Copy the data below exactly. Any pictures in it should be omitted.

[Saved entries]
* * *

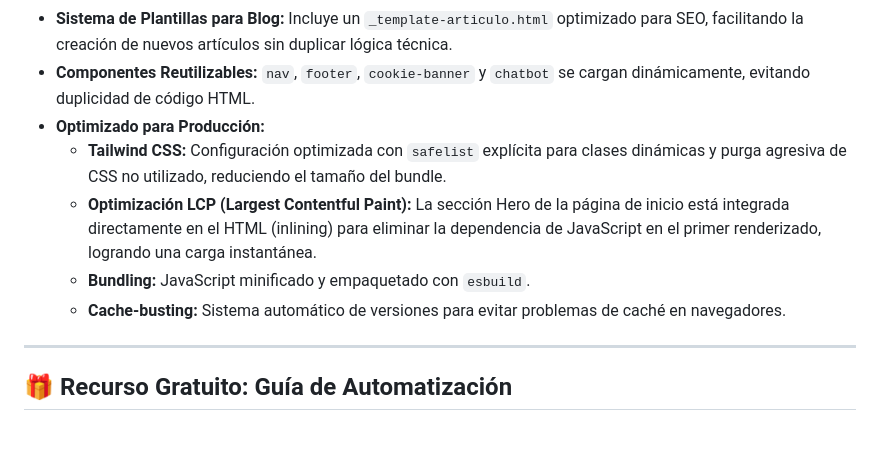
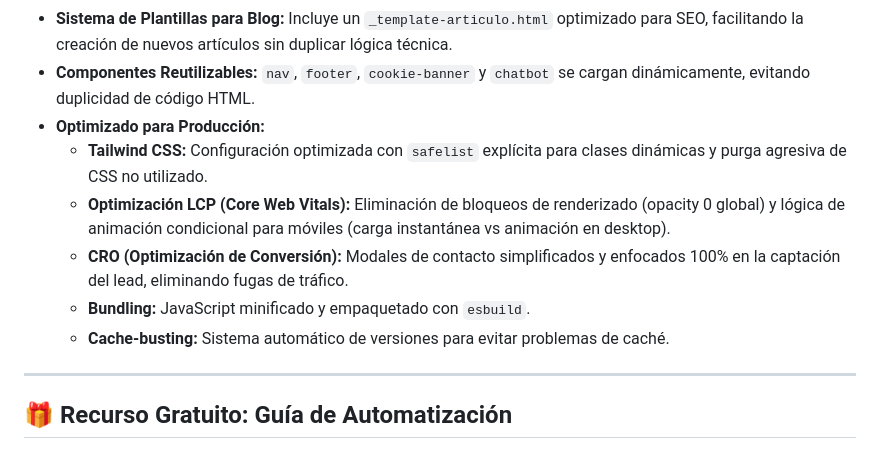
Before and after one commit to nelsonlondonodev/WebAgenciaMkt, a Markdown page: README.md, the part around the change. GitHub-like rendering.

Commit message:
docs: update README with recent LCP and CRO improvements

```diff
--- a/README.md
+++ b/README.md
@@ -13,10 +13,11 @@ El proyecto ha evolucionado hacia una **arquitectura modular profesional**, sepa
 -   **Sistema de Plantillas para Blog:** Incluye un `_template-articulo.html` optimizado para SEO, facilitando la creación de nuevos artículos sin duplicar lógica técnica.
 -   **Componentes Reutilizables:** `nav`, `footer`, `cookie-banner` y `chatbot` se cargan dinámicamente, evitando duplicidad de código HTML.
 -   **Optimizado para Producción:**
-    -   **Tailwind CSS:** Configuración optimizada con `safelist` explícita para clases dinámicas y purga agresiva de CSS no utilizado, reduciendo el tamaño del bundle.
-    -   **Optimización LCP (Largest Contentful Paint):** La sección Hero de la página de inicio está integrada directamente en el HTML (inlining) para eliminar la dependencia de JavaScript en el primer renderizado, logrando una carga instantánea.
+    -   **Tailwind CSS:** Configuración optimizada con `safelist` explícita para clases dinámicas y purga agresiva de CSS no utilizado.
+    -   **Optimización LCP (Core Web Vitals):** Eliminación de bloqueos de renderizado (opacity 0 global) y lógica de animación condicional para móviles (carga instantánea vs animación en desktop).
+    -   **CRO (Optimización de Conversión):** Modales de contacto simplificados y enfocados 100% en la captación del lead, eliminando fugas de tráfico.
     -   **Bundling:** JavaScript minificado y empaquetado con `esbuild`.
-    -   **Cache-busting:** Sistema automático de versiones para evitar problemas de caché en navegadores.
+    -   **Cache-busting:** Sistema automático de versiones para evitar problemas de caché.
 
 ---
 
```
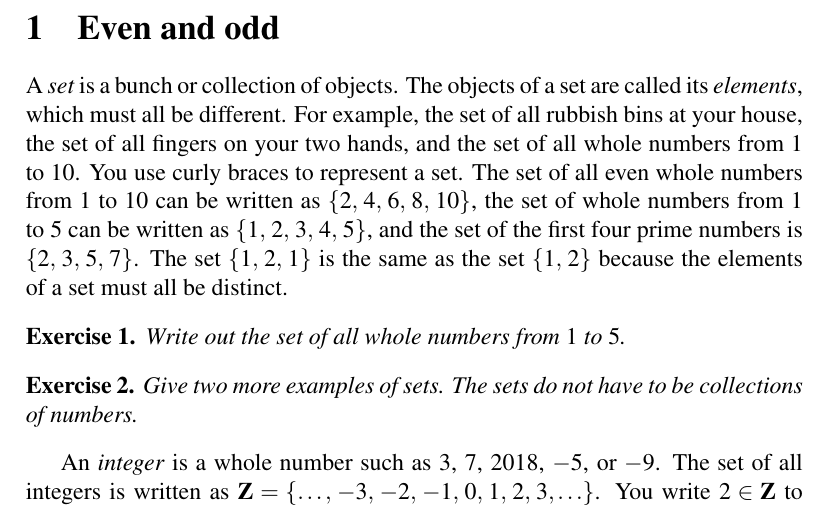
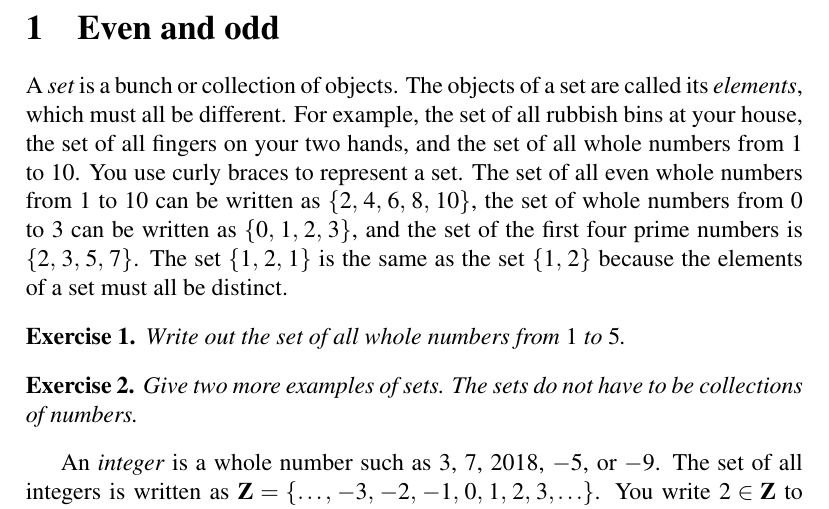
Before and after one commit to mvngu/hsnote, a LaTeX document (01_integers.tex): part of page 1 of 5, cut so that both start at the same text. Compiled offline with pdfLaTeX.

Commit message:
Rewrite an example.

```diff
--- a/01_integers.tex
+++ b/01_integers.tex
@@ -24,9 +24,9 @@ example, the set of all rubbish bins at your house, the set of all
 fingers on your two hands, and the set of all whole numbers from $1$
 to $10$.  You use curly braces to represent a set.  The set of all
 even whole numbers from $1$ to $10$ can be written as
-$\set{\quintuple{2}{4}{6}{8}{10}}$, the set of whole numbers from $1$
-to $5$ can be written as $\set{\quintuple{1}{2}{3}{4}{5}}$, and the
-set of the first four prime numbers is $\set{\quadruple{2}{3}{5}{7}}$.
+$\set{\quintuple{2}{4}{6}{8}{10}}$, the set of whole numbers from $0$
+to $3$ can be written as $\set{\quadruple{0}{1}{2}{3}}$, and the set
+of the first four prime numbers is $\set{\quadruple{2}{3}{5}{7}}$.
 The set $\set{\triple{1}{2}{1}}$ is the same as the set
 $\set{\pair{1}{2}}$ because the elements of a set must all be
 distinct.
```
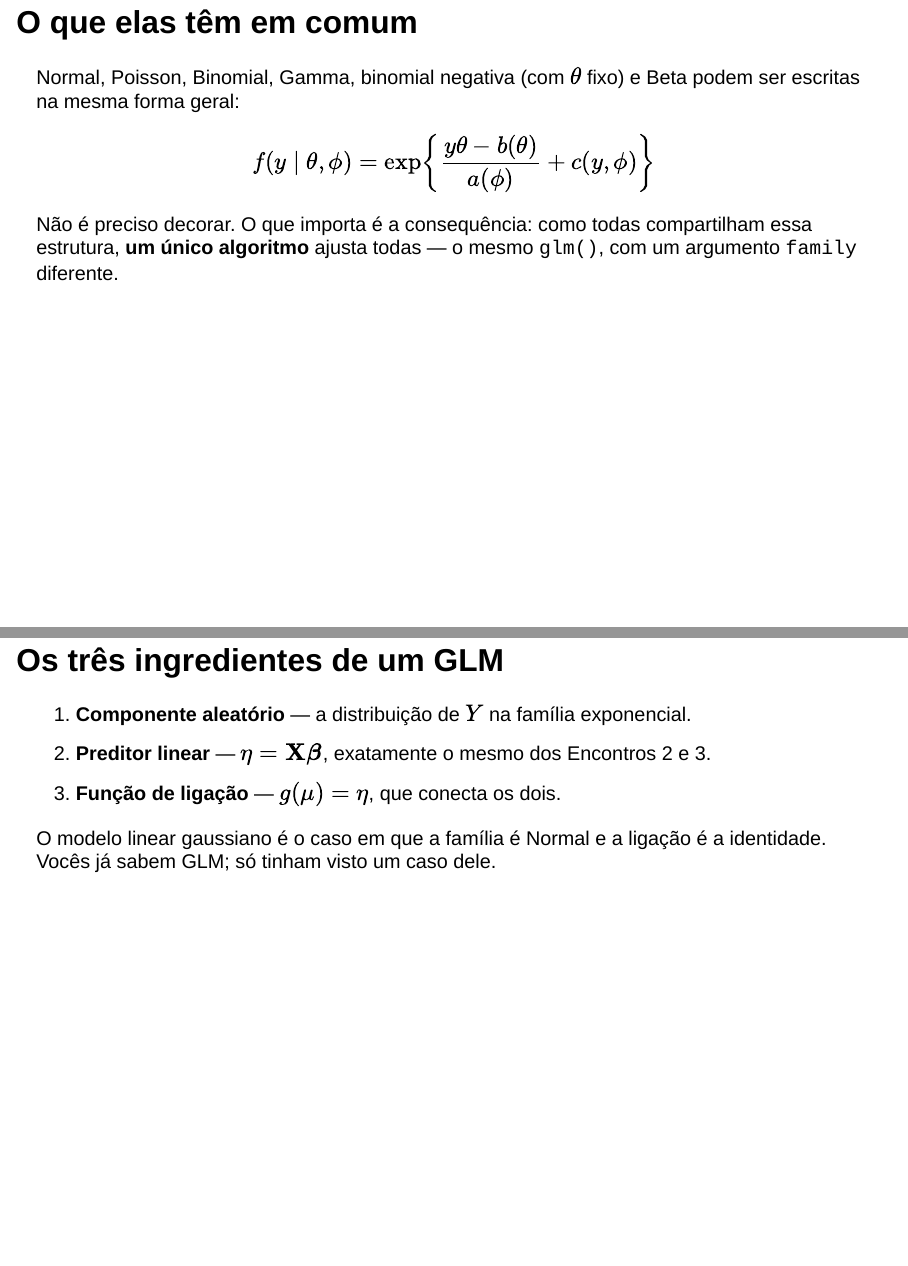
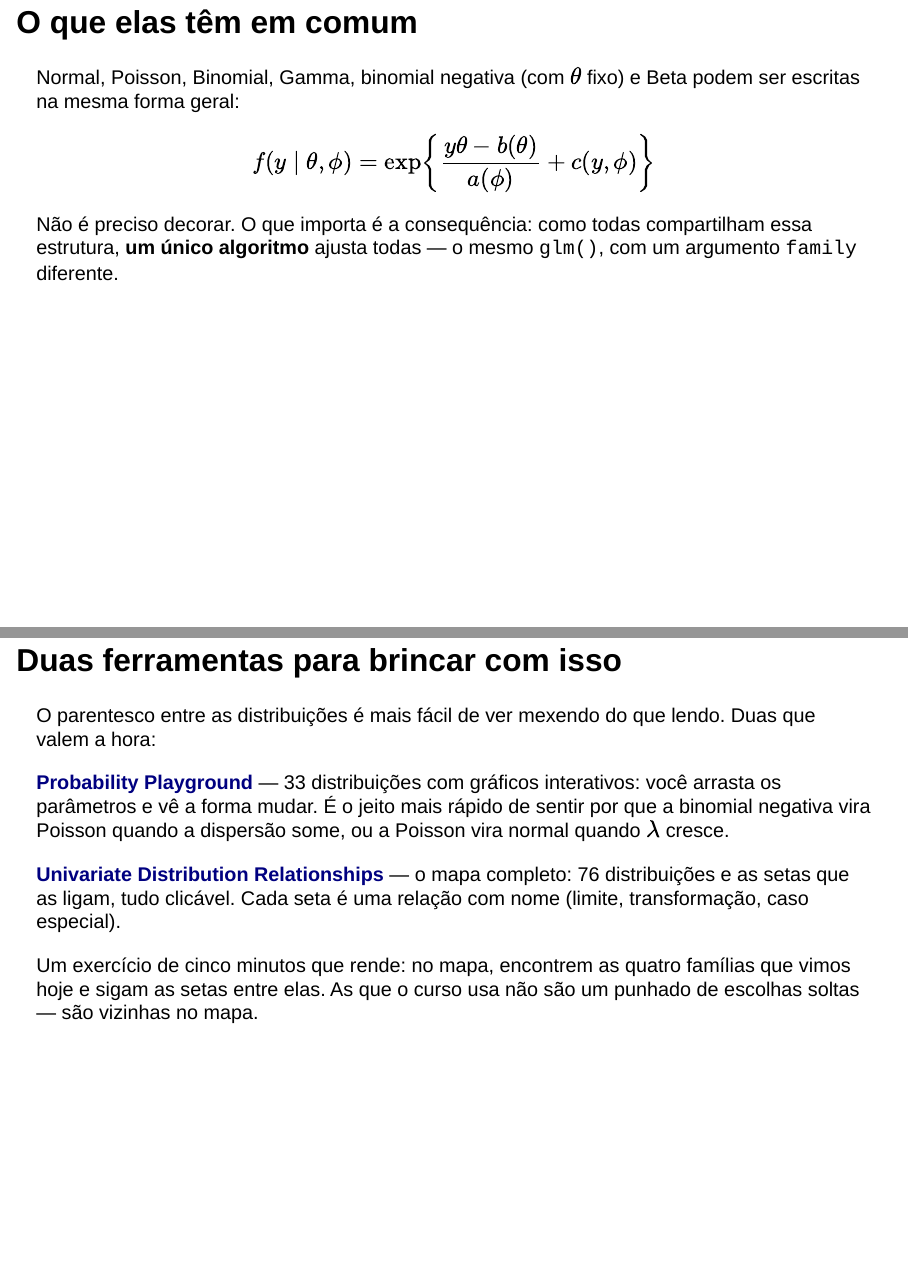
Before and after one commit to diogoprov/analise-dados-univariados-2026-2, a Quarto document (slides/e04.qmd): pages 28 and 29 of 46 before the commit and pages 28 and 29 of 47 after it, joined at a grey line. Rendered offline with R 4.5, knitr and Pandoc in place of Quarto, with nearby package versions; drawn as Slidy slides in place of the format the file asks for.

Commit message:
Dois interativos de distribuicoes no E4
Slide novo depois da familia exponencial, e as entradas em Recursos
externos da pagina.

- Probability Playground (probabilityplayground.com), de Adam Cunningham:
  33 distribuicoes com parametros ajustaveis no navegador.
- Univariate Distribution Relationships, de Lawrence Leemis: o mapa
  clicavel com 76 distribuicoes e as setas entre elas. Contadas no indice
  da propria pagina, nao de memoria. Citado tambem o artigo que o
  documenta: Leemis & McQueston 2008, The American Statistician 62:45-53,
  doi:10.1198/000313008x270448.

O slide fecha com um exercicio de cinco minutos: achar no mapa as quatro
familias vistas na aula e seguir as setas entre elas, para mostrar que nao
sao escolhas soltas.

Co-Authored-By: Claude Opus 5 <noreply@anthropic.com>
Claude-Session: https://claude.ai/code/session_014sDx5KG9A5nS2DGRQ8eRWx

```diff
--- a/slides/e04.qmd
+++ b/slides/e04.qmd
@@ -346,6 +346,30 @@ mesmo `glm()`, com um argumento `family` diferente.
 
 ---
 
+## Duas ferramentas para brincar com isso {.smaller}
+
+O parentesco entre as distribuições é mais fácil de ver mexendo do que
+lendo. Duas que valem a hora:
+
+**[Probability Playground](https://probabilityplayground.com)** — 33
+distribuições com gráficos interativos: você arrasta os parâmetros e vê a
+forma mudar. É o jeito mais rápido de sentir por que a binomial negativa
+vira Poisson quando a dispersão some, ou a Poisson vira normal quando
+$\lambda$ cresce.
+
+**[Univariate Distribution
+Relationships](https://www.math.wm.edu/~leemis/chart/UDR/UDR.html)** — o
+mapa completo: 76 distribuições e as setas que as ligam, tudo clicável.
+Cada seta é uma relação com nome (limite, transformação, caso especial).
+
+::: {.nota}
+Um exercício de cinco minutos que rende: no mapa, encontrem as quatro
+famílias que vimos hoje e sigam as setas entre elas. As que o curso usa
+não são um punhado de escolhas soltas — são vizinhas no mapa.
+:::
+
+---
+
 ## Os três ingredientes de um GLM
 
 1. **Componente aleatório** — a distribuição de $Y$ na família
```
Also changed, not shown: encontros/e04-distribuicoes/index.qmd (+16 -0 lines), docs/search.json, 4 other files.
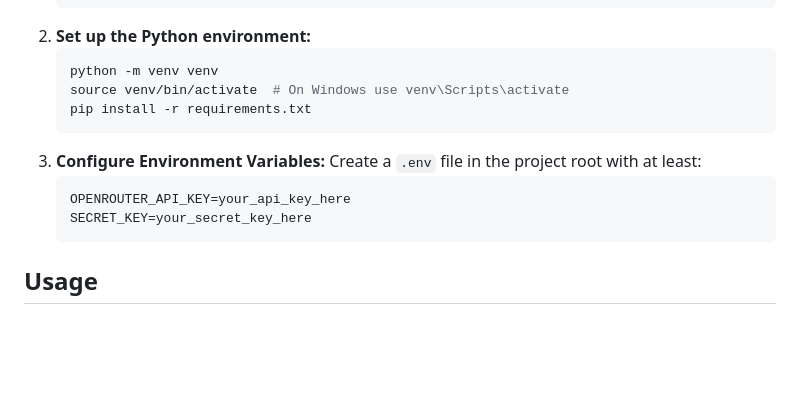
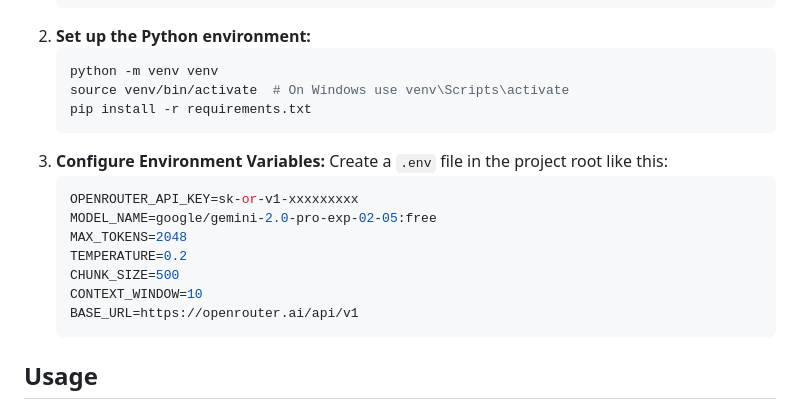
Before and after one commit to fabriziosalmi/sci-fi, a Markdown page: README.md, the part around the change. Rendered like a GitHub page; blank space fills up the shorter version.

Commit message:
Update README.md
env conf example added

````diff
--- a/README.md
+++ b/README.md
@@ -24,10 +24,15 @@ Sci-Fi Code Improver is a web application that enhances your programming code by
    pip install -r requirements.txt
    ```
 3. **Configure Environment Variables:**
-   Create a `.env` file in the project root with at least:
-   ```
-   OPENROUTER_API_KEY=your_api_key_here
-   SECRET_KEY=your_secret_key_here
+   Create a `.env` file in the project root like this:
+   ```ini
+   OPENROUTER_API_KEY=sk-or-v1-xxxxxxxxx
+   MODEL_NAME=google/gemini-2.0-pro-exp-02-05:free
+   MAX_TOKENS=2048
+   TEMPERATURE=0.2
+   CHUNK_SIZE=500
+   CONTEXT_WINDOW=10
+   BASE_URL=https://openrouter.ai/api/v1
    ```
 
 ## Usage
````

* * *

Exercise output -
Before and after one commit to nelsonlondonodev/WebAgenciaMkt, a Markdown page: README.md, the part around the change. GitHub-like rendering.

Commit message:
docs: update README with recent LCP and CRO improvements

```diff
--- a/README.md
+++ b/README.md
@@ -13,10 +13,11 @@ El proyecto ha evolucionado hacia una **arquitectura modular profesional**, sepa
 -   **Sistema de Plantillas para Blog:** Incluye un `_template-articulo.html` optimizado para SEO, facilitando la creación de nuevos artículos sin duplicar lógica técnica.
 -   **Componentes Reutilizables:** `nav`, `footer`, `cookie-banner` y `chatbot` se cargan dinámicamente, evitando duplicidad de código HTML.
 -   **Optimizado para Producción:**
-    -   **Tailwind CSS:** Configuración optimizada con `safelist` explícita para clases dinámicas y purga agresiva de CSS no utilizado, reduciendo el tamaño del bundle.
-    -   **Optimización LCP (Largest Contentful Paint):** La sección Hero de la página de inicio está integrada directamente en el HTML (inlining) para eliminar la dependencia de JavaScript en el primer renderizado, logrando una carga instantánea.
+    -   **Tailwind CSS:** Configuración optimizada con `safelist` explícita para clases dinámicas y purga agresiva de CSS no utilizado.
+    -   **Optimización LCP (Core Web Vitals):** Eliminación de bloqueos de renderizado (opacity 0 global) y lógica de animación condicional para móviles (carga instantánea vs animación en desktop).
+    -   **CRO (Optimización de Conversión):** Modales de contacto simplificados y enfocados 100% en la captación del lead, eliminando fugas de tráfico.
     -   **Bundling:** JavaScript minificado y empaquetado con `esbuild`.
-    -   **Cache-busting:** Sistema automático de versiones para evitar problemas de caché en navegadores.
+    -   **Cache-busting:** Sistema automático de versiones para evitar problemas de caché.
 
 ---
 
```
Before and after one commit to mvngu/hsnote, a LaTeX document (01_integers.tex): part of page 1 of 5, cut so that both start at the same text. Compiled offline with pdfLaTeX.

Commit message:
Rewrite an example.

```diff
--- a/01_integers.tex
+++ b/01_integers.tex
@@ -24,9 +24,9 @@ example, the set of all rubbish bins at your house, the set of all
 fingers on your two hands, and the set of all whole numbers from $1$
 to $10$.  You use curly braces to represent a set.  The set of all
 even whole numbers from $1$ to $10$ can be written as
-$\set{\quintuple{2}{4}{6}{8}{10}}$, the set of whole numbers from $1$
-to $5$ can be written as $\set{\quintuple{1}{2}{3}{4}{5}}$, and the
-set of the first four prime numbers is $\set{\quadruple{2}{3}{5}{7}}$.
+$\set{\quintuple{2}{4}{6}{8}{10}}$, the set of whole numbers from $0$
+to $3$ can be written as $\set{\quadruple{0}{1}{2}{3}}$, and the set
+of the first four prime numbers is $\set{\quadruple{2}{3}{5}{7}}$.
 The set $\set{\triple{1}{2}{1}}$ is the same as the set
 $\set{\pair{1}{2}}$ because the elements of a set must all be
 distinct.
```
Before and after one commit to diogoprov/analise-dados-univariados-2026-2, a Quarto document (slides/e04.qmd): pages 28 and 29 of 46 before the commit and pages 28 and 29 of 47 after it, joined at a grey line. Rendered offline with R 4.5, knitr and Pandoc in place of Quarto, with nearby package versions; drawn as Slidy slides in place of the format the file asks for.

Commit message:
Dois interativos de distribuicoes no E4
Slide novo depois da familia exponencial, e as entradas em Recursos
externos da pagina.

- Probability Playground (probabilityplayground.com), de Adam Cunningham:
  33 distribuicoes com parametros ajustaveis no navegador.
- Univariate Distribution Relationships, de Lawrence Leemis: o mapa
  clicavel com 76 distribuicoes e as setas entre elas. Contadas no indice
  da propria pagina, nao de memoria. Citado tambem o artigo que o
  documenta: Leemis & McQueston 2008, The American Statistician 62:45-53,
  doi:10.1198/000313008x270448.

O slide fecha com um exercicio de cinco minutos: achar no mapa as quatro
familias vistas na aula e seguir as setas entre elas, para mostrar que nao
sao escolhas soltas.

Co-Authored-By: Claude Opus 5 <noreply@anthropic.com>
Claude-Session: https://claude.ai/code/session_014sDx5KG9A5nS2DGRQ8eRWx

```diff
--- a/slides/e04.qmd
+++ b/slides/e04.qmd
@@ -346,6 +346,30 @@ mesmo `glm()`, com um argumento `family` diferente.
 
 ---
 
+## Duas ferramentas para brincar com isso {.smaller}
+
+O parentesco entre as distribuições é mais fácil de ver mexendo do que
+lendo. Duas que valem a hora:
+
+**[Probability Playground](https://probabilityplayground.com)** — 33
+distribuições com gráficos interativos: você arrasta os parâmetros e vê a
+forma mudar. É o jeito mais rápido de sentir por que a binomial negativa
+vira Poisson quando a dispersão some, ou a Poisson vira normal quando
+$\lambda$ cresce.
+
+**[Univariate Distribution
+Relationships](https://www.math.wm.edu/~leemis/chart/UDR/UDR.html)** — o
+mapa completo: 76 distribuições e as setas que as ligam, tudo clicável.
+Cada seta é uma relação com nome (limite, transformação, caso especial).
+
+::: {.nota}
+Um exercício de cinco minutos que rende: no mapa, encontrem as quatro
+famílias que vimos hoje e sigam as setas entre elas. As que o curso usa
+não são um punhado de escolhas soltas — são vizinhas no mapa.
+:::
+
+---
+
 ## Os três ingredientes de um GLM
 
 1. **Componente aleatório** — a distribuição de $Y$ na família
```
Also changed, not shown: encontros/e04-distribuicoes/index.qmd (+16 -0 lines), docs/search.json, 4 other files.
Before and after one commit to fabriziosalmi/sci-fi, a Markdown page: README.md, the part around the change. Rendered like a GitHub page; blank space fills up the shorter version.

Commit message:
Update README.md
env conf example added

````diff
--- a/README.md
+++ b/README.md
@@ -24,10 +24,15 @@ Sci-Fi Code Improver is a web application that enhances your programming code by
    pip install -r requirements.txt
    ```
 3. **Configure Environment Variables:**
-   Create a `.env` file in the project root with at least:
-   ```
-   OPENROUTER_API_KEY=your_api_key_here
-   SECRET_KEY=your_secret_key_here
+   Create a `.env` file in the project root like this:
+   ```ini
+   OPENROUTER_API_KEY=sk-or-v1-xxxxxxxxx
+   MODEL_NAME=google/gemini-2.0-pro-exp-02-05:free
+   MAX_TOKENS=2048
+   TEMPERATURE=0.2
+   CHUNK_SIZE=500
+   CONTEXT_WINDOW=10
+   BASE_URL=https://openrouter.ai/api/v1
    ```
 
 ## Usage
````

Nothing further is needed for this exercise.